Different armament systems are found all over this ship. The three 4.7-inch guns are two-piece with separate guns and gun shields. There is a lot detail on these guns, breech blocks, slide and recoil mechanisms and mount detail but a lot of it will be hidden behind the gun shields. The 3-inch HA doesnít have a gun shield and is angled upward in its AA pose. The remaining single 21-inch quadruple torpedo mount the same exceptional detail. There are four 20mm Oerlikon AA positions on the ship but Niko Model supplies six of these guns as a guard against breakage. These guns are totally one-piece resin, including the gun shield and yet they are very in scale and delicate. There are plenty of depth charges, two rows for the stern racks and eight short rows for the side racks of the expanded ASW fit. The Garland carries depth charges all over amidships and stern.
Both masts, steam pipe for forward stack and galley stack are found on a small resin film sheet. Since they are on a sheet, there is no warp and they are as finely done as the other smaller parts. The pole mainmast even has the vertical ladder cast onto the mast. The stacks have separate caps with grates although the grates are slightly thick. The davits are resin but are as finely done as photo-etch would be with the added advantage of being three-dimensional. There are three shipís boats and plenty of carleys. Gun directors, searchlight, foremast crowís nest and anchors round out the resin components.
Brass Photo-Etch Fret
Decals and Instructions

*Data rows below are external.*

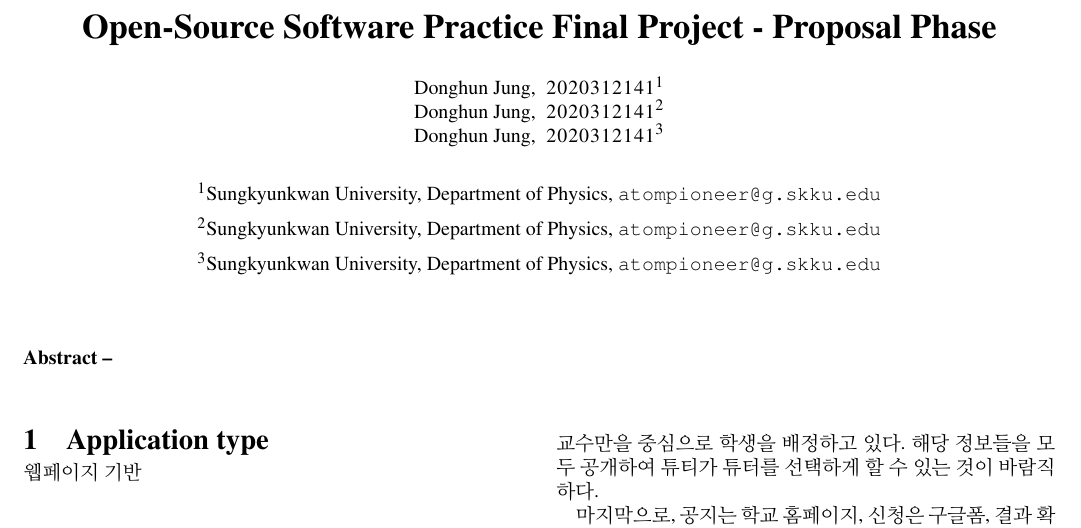
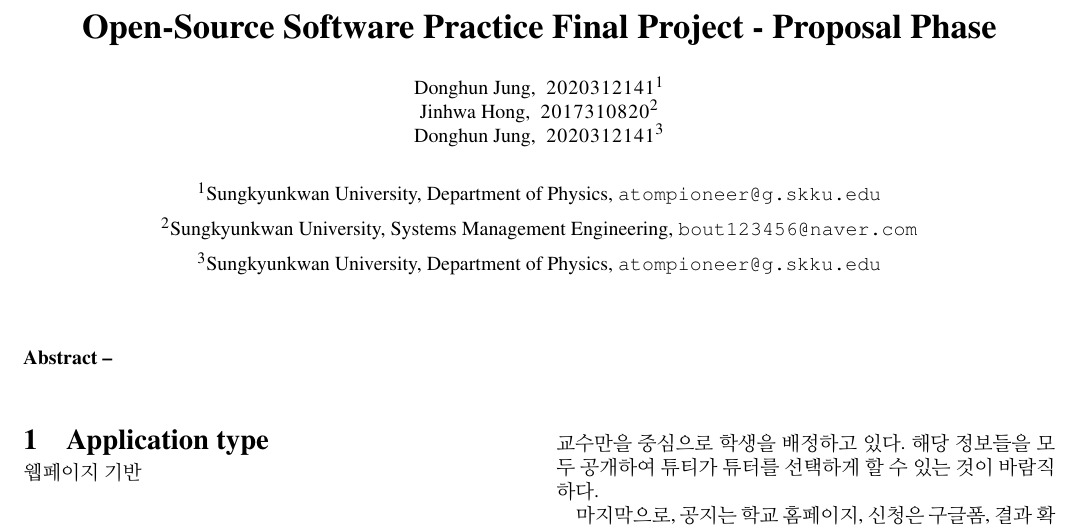
Before and after one commit to hyeonjeong-ko/tutoring_course_registeration_site_SKKU, a LaTeX paper (lxaiproposal.tex): part of page 1 of 2, cut so that both start at the same text. Compiled offline with pdfLaTeX.

Commit message:
hjh personal data modified

```diff
--- a/lxaiproposal.tex
+++ b/lxaiproposal.tex
@@ -40,13 +40,13 @@
 \title{Open-Source Software Practice Final Project - Proposal Phase}
 
 \author{\coord{Donghun Jung, }{2020312141}{1} \\
-    \coord{Donghun Jung, }{2020312141}{2} \\
-    \coord{Donghun Jung, }{2020312141}{3}
+        \coord{Jinhwa Hong, }{2017310820}{2} \\
+        \coord{Donghun Jung, }{2020312141}{3}
 }
 
 \address{
     \affil{1}{Sungkyunkwan University, Department of Physics, }{\texttt{atompioneer@g.skku.edu}}
-    \affil{2}{Sungkyunkwan University, Department of Physics, }{\texttt{atompioneer@g.skku.edu}}
+    \affil{2}{Sungkyunkwan University, Systems Management Engineering, }{\texttt{bout123456@naver.com}}
     \affil{3}{Sungkyunkwan University, Department of Physics, }{\texttt{atompioneer@g.skku.edu}}
 }
 
```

The instructions are one page and back printed. One side has a large clear assembly diagram with nine detail inserts. There is no sequence of assembly, as everything is shown in the one drawing with inserts. It is very similar to the instructions used by other resin companies, although the assembly drawing clearer and larger than average. All in all, they could be better but should be more than sufficient to assemble the kit. I would recommend dry fitting the parts first as there are no locator outlines for the superstructure on the deck. I found that the parts dry-fitted with the hull very well. On the reverse there are two profiles and one plan of the Garland. One profile and the plan shows the ship without the camouflage scheme and the other profile shows Garland with the camouflage scheme of 1942. At the bottom is a color chart with the colors required described and Humbrol paint numbers provided.